Breaking the connection and spinning around simultaneously to stare through the nearest glass plane, she never quite fulfilled her intention.
In plain black tees on blue jeans, black converse shoes – which once hovered at the door, crossed the threshold. Plate in hand and the mouth still unsmiling but now lodged in a well-groomed beard, he moved towards the counter, towards her. Those eyes – strangely grey flecked and kind looking – were steady on her as he drew closer. How could she have missed him among the guests? “Y’know, you’re not playing fair.” The modulated tone, fried pasty quality, rolled out the same time a whiff of cologne sailed beneath her nostrils. He slid the plate gently onto the counter.
Misan glanced at its contents – chicken stir fry and pancakes. A sweet tooth! – before looking up at him. In her most authoritative, black heeled shoes, he didn’t seem as towering anymore, but she looked up nevertheless as he bore down on her. At 5’ 4’, tall wasn’t an adjective used to describe her. Heels always played an elevating role for her rather than just another peculiar accessory for the female species. Right now, she’d never felt so vertically challenged. The heels weren’t doing their job to the best of her knowledge.

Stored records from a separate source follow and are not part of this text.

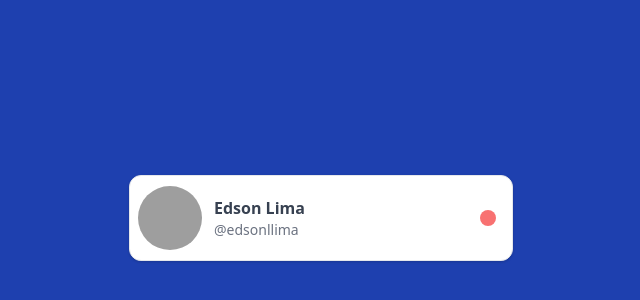
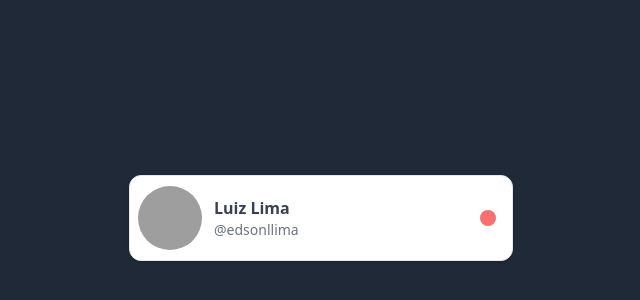
Before and after one commit to EdsonLLima/deploy, a plain HTML site: page index.html in a window 1280 px wide. Shown: the part 182-482 px from the top of the page, without its empty margins (319-959 px from the left). Drawn offline with nearby package versions, Linux system fonts and the light colour scheme; grey boxes are pictures that could not be loaded.

Commit message:
Luiz Actions

```diff
--- a/index.html
+++ b/index.html
@@ -10,7 +10,7 @@
       rel="stylesheet"
     />
   </head>
-  <body class="bg-blue-800">
+  <body class="bg-gray-800">
     <div
       class="container mx-auto max-w-sm h-screen flex flex-col space-y-4 justify-center items-center"
     >
@@ -20,13 +20,13 @@
       >
         <div class="relative flex items-center space-x-4">
           <img
-            src="http://github.com/edsonllima.png"
+            src="http://github.com/edneto.png"
             alt="Vanessa Weber"
             class="w-16 h-16 rounded-full"
           />
         </div>
         <div class="flex-grow p-3">
-          <div class="font-semibold text-gray-700">Edson Lima</div>
+          <div class="font-semibold text-gray-700">Luiz Lima</div>
           <div class="text-sm text-gray-500">@edsonllima</div>
         </div>
         <div class="p-2">
```
Also changed, not shown: 1 other file.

It didn’t help that he possessed the dual threat of height and size. Imposing. Intimidating. Like a seven-tiered cake. What was wrong with her? Why did this man make her draw comparisons with food?!
Self-consciously, she tossed her shoulder length weave to the side, and let out a small smile. “I’m sorry, what do you – ?”
“Pairing the stir fry with all these lovely combos and not including them in the menu.” He elaborated and picked up the fork.
“Well…” She watched him twirl veggies on his fork like pasta. “I’m promoting healthy eating not a sugar factory.”
“Then change the name.” The fork midway to his mouth, pieces of pancake and veggies dangling. “To the green shop. It fits with the building already.” The fork disappeared between his lips in the most economical of movements.
“Isn’t it too late for -?”
“Honey!” A sultry voice, smooth like melted butter, intruded from the doorway.
For a moment, Misan stared at the owner of the voice edging into the room.
Clomping heels beneath an overdressed, hourglass figure and layers of war paint stared back boldly. She was as stunning as her tone. Flowing, back length hair framed an oval face with deep, soulful eyes and soft full lips in brazen red colour. The confident slant in her strides spoke volumes. Her complexion a much lighter shade than the stranger’s but blended nicely when she linked her arm with his. A brush of her lips against his cheek told Misan all she needed to know. She was marking her territory.
“AJ told me you’d be here.” She continued after giving Misan the briefest of nods. “We’re going to be late.” Her flickered over his clothes. “I brought a blazer for you.”
Misan watched the stranger straighten as one side of his mouth lifted in the beginning of a smile; her own becoming fixed. “Thanks for coming.” She managed out, catching the stranger’s eye fleetingly. “Excuse me.”